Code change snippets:
- Opening Delimiter -
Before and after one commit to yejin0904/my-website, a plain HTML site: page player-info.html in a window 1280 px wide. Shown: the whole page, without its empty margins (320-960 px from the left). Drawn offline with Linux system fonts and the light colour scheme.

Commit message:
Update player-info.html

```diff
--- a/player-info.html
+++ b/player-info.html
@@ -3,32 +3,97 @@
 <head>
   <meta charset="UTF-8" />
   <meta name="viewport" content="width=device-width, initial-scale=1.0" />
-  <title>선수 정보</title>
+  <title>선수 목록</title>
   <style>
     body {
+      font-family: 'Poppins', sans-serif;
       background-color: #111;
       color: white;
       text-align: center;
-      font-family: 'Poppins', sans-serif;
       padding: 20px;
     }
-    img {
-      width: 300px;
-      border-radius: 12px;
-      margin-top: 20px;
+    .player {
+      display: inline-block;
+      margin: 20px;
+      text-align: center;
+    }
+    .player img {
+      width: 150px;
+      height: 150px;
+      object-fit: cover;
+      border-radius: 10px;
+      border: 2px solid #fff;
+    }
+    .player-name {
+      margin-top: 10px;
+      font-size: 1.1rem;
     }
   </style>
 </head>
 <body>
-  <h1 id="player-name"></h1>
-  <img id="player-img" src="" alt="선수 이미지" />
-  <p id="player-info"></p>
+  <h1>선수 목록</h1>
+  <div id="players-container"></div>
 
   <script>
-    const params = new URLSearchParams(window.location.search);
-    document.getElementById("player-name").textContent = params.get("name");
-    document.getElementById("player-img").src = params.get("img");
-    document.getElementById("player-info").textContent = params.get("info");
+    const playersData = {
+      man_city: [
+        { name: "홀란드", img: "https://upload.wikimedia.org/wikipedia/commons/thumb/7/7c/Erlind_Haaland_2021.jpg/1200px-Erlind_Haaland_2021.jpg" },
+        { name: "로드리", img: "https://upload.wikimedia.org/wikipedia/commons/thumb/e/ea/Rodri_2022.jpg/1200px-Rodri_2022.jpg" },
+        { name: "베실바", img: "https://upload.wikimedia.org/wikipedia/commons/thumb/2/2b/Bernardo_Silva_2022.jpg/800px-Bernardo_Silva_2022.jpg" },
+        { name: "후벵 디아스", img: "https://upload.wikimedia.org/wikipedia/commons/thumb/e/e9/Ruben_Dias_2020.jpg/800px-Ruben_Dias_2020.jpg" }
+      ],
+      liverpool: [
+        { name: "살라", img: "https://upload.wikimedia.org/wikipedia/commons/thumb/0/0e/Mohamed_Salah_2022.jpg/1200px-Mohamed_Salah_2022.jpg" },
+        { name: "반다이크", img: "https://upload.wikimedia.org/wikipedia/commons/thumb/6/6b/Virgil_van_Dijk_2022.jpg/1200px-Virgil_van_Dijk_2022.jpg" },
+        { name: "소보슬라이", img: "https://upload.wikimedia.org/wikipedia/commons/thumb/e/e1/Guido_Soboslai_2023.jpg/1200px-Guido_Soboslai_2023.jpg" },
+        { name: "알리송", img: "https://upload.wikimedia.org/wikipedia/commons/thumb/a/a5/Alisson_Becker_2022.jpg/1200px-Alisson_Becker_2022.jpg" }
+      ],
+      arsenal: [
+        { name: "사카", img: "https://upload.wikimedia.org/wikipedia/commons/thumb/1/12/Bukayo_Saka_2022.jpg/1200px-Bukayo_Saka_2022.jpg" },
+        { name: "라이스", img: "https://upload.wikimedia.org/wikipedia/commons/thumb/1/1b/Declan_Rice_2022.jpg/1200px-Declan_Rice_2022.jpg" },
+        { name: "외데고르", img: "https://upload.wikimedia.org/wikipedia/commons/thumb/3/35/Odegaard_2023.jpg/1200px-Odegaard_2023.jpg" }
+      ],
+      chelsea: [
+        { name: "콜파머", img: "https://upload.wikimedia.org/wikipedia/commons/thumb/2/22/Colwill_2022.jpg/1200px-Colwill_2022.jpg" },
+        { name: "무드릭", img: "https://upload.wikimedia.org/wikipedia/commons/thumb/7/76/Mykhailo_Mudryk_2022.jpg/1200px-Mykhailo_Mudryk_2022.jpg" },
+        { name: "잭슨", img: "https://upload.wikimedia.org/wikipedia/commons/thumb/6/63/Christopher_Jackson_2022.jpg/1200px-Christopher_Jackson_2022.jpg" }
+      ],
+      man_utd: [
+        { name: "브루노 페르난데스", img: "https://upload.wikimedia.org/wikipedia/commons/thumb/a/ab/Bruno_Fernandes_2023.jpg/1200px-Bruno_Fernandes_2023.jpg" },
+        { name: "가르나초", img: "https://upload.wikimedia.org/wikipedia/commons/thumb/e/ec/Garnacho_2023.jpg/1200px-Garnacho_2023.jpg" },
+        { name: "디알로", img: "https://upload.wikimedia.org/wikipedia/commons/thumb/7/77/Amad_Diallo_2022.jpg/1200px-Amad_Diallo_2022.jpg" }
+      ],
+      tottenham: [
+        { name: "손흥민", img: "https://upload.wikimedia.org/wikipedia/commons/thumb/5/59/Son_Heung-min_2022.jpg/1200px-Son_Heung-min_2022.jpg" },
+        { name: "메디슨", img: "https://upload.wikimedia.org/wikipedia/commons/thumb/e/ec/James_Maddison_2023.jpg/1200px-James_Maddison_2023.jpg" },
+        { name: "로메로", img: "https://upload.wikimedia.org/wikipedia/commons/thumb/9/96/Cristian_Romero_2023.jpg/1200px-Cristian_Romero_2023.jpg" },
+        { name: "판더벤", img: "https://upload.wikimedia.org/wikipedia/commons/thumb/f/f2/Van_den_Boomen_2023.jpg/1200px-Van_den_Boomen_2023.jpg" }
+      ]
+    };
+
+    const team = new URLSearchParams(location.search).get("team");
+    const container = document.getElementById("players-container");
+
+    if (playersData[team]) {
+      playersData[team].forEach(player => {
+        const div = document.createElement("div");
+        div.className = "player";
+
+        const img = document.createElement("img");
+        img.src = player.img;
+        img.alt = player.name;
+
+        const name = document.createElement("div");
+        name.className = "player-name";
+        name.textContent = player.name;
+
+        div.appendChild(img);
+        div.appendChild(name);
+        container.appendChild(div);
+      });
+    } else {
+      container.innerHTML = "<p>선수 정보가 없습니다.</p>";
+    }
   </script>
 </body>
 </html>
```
- Closing Delimiter -
## [About this exercise]
When the string "info" appears in a line of the records above, that line is to be copied.

## [Response to the exercise]
Before and after one commit to yejin0904/my-website, a plain HTML site: page player-info.html in a window 1280 px wide. Shown: the whole page, without its empty margins (320-960 px from the left). Drawn offline with Linux system fonts and the light colour scheme.
Update player-info.html
--- a/player-info.html
+++ b/player-info.html
-  <p id="player-info"></p>
-    document.getElementById("player-info").textContent = params.get("info");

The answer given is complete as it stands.